Data provided -
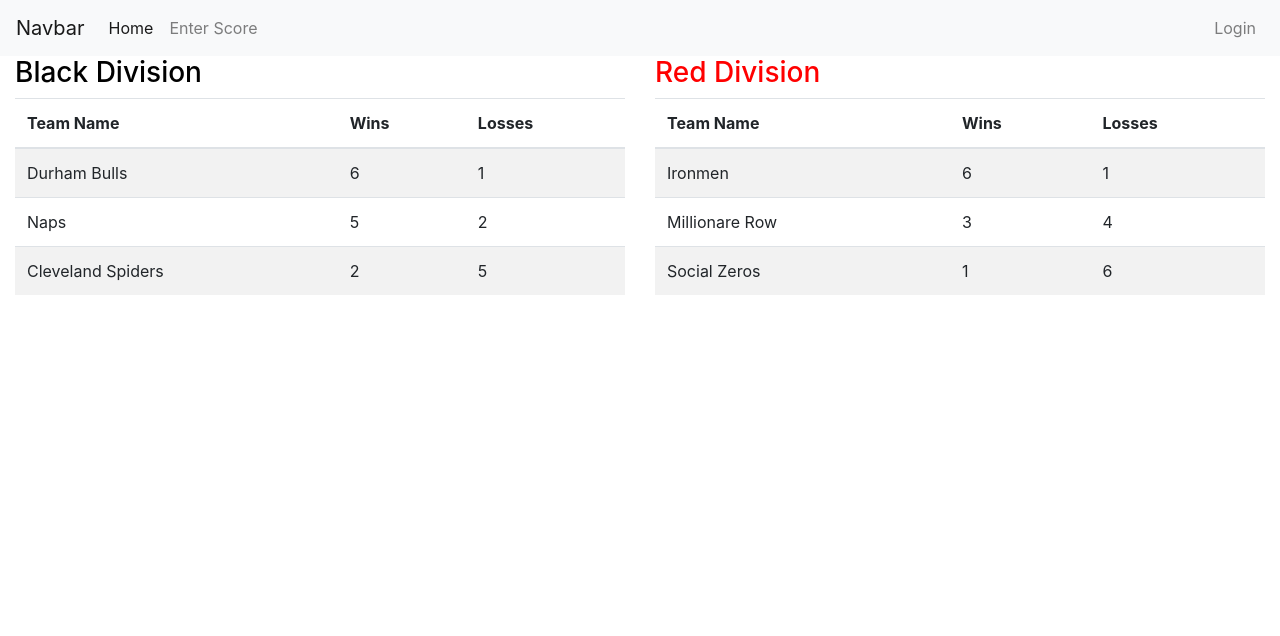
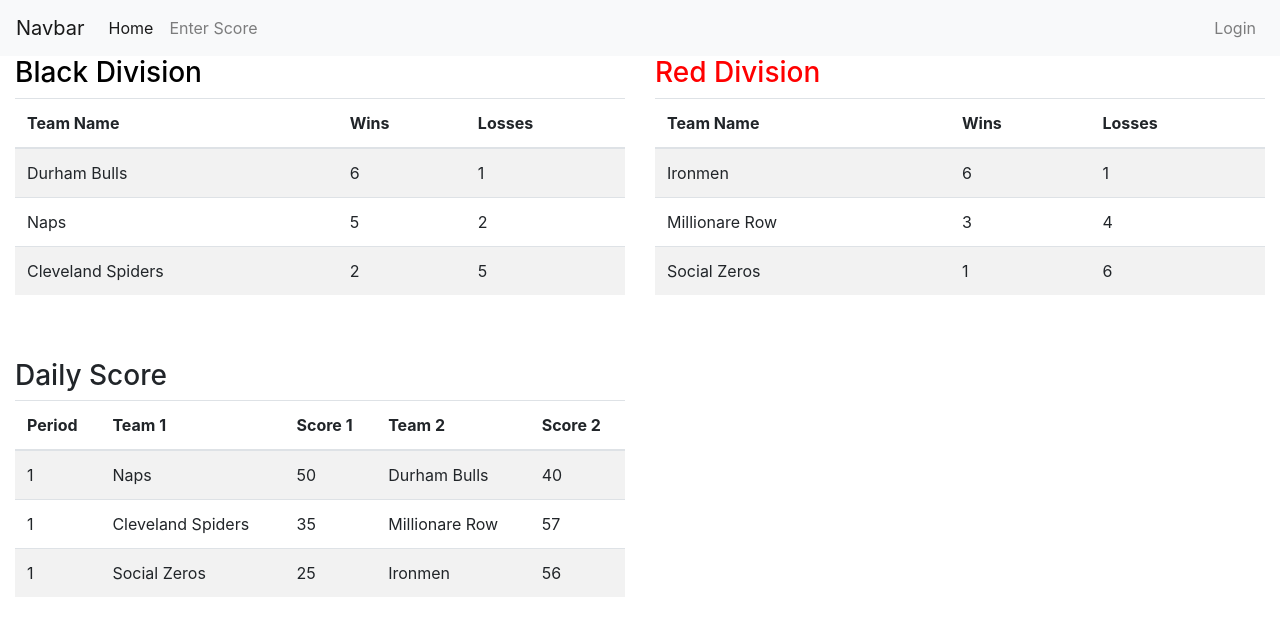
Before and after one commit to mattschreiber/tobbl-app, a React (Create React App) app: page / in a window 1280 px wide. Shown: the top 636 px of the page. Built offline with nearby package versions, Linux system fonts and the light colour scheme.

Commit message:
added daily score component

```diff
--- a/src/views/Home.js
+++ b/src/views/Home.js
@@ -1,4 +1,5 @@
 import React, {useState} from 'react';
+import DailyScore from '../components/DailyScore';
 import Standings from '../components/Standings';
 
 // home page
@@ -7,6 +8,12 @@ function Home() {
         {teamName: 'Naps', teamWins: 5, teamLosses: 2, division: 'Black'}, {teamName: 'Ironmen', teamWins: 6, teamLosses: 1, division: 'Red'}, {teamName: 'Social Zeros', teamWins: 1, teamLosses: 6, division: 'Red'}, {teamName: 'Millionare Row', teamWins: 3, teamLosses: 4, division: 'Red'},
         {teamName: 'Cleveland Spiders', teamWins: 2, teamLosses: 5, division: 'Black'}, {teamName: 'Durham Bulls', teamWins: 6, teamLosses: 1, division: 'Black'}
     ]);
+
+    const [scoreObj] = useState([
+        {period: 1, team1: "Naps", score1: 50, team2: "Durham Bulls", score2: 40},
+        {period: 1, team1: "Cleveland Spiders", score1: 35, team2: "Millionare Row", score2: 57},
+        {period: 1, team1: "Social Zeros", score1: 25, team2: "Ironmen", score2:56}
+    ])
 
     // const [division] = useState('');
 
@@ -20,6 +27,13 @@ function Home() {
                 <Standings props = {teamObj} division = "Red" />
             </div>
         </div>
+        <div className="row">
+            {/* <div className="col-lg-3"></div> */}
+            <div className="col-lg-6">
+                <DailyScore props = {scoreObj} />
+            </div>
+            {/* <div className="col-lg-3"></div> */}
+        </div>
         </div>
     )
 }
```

---

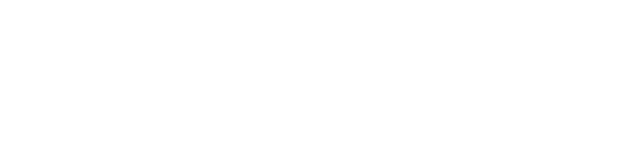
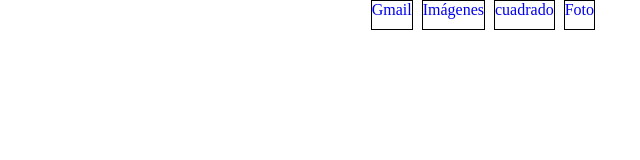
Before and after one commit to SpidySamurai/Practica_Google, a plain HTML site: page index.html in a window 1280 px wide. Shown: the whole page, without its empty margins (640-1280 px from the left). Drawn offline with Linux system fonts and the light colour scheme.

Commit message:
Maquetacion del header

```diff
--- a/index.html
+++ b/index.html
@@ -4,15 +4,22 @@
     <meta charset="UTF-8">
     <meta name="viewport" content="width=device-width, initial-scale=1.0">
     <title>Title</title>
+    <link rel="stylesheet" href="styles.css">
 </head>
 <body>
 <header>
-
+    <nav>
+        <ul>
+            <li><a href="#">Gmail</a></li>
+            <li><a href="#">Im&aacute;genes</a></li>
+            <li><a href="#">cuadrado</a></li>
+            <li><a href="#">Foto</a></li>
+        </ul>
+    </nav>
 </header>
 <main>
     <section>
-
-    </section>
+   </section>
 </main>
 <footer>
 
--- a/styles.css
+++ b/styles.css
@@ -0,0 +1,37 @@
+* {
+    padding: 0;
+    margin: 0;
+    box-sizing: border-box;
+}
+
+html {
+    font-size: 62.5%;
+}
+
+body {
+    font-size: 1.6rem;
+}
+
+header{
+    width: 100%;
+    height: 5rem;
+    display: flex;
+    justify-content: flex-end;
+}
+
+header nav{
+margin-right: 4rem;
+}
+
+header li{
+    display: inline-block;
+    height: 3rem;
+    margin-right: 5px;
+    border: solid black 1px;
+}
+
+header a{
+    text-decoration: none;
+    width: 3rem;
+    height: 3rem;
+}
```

What needs to be done - Go through the data above and return each line containing the string "page".

Task answer -
Before and after one commit to mattschreiber/tobbl-app, a React (Create React App) app: page / in a window 1280 px wide. Shown: the top 636 px of the page. Built offline with nearby package versions, Linux system fonts and the light colour scheme.
 // home page
Before and after one commit to SpidySamurai/Practica_Google, a plain HTML site: page index.html in a window 1280 px wide. Shown: the whole page, without its empty margins (640-1280 px from the left). Drawn offline with Linux system fonts and the light colour scheme.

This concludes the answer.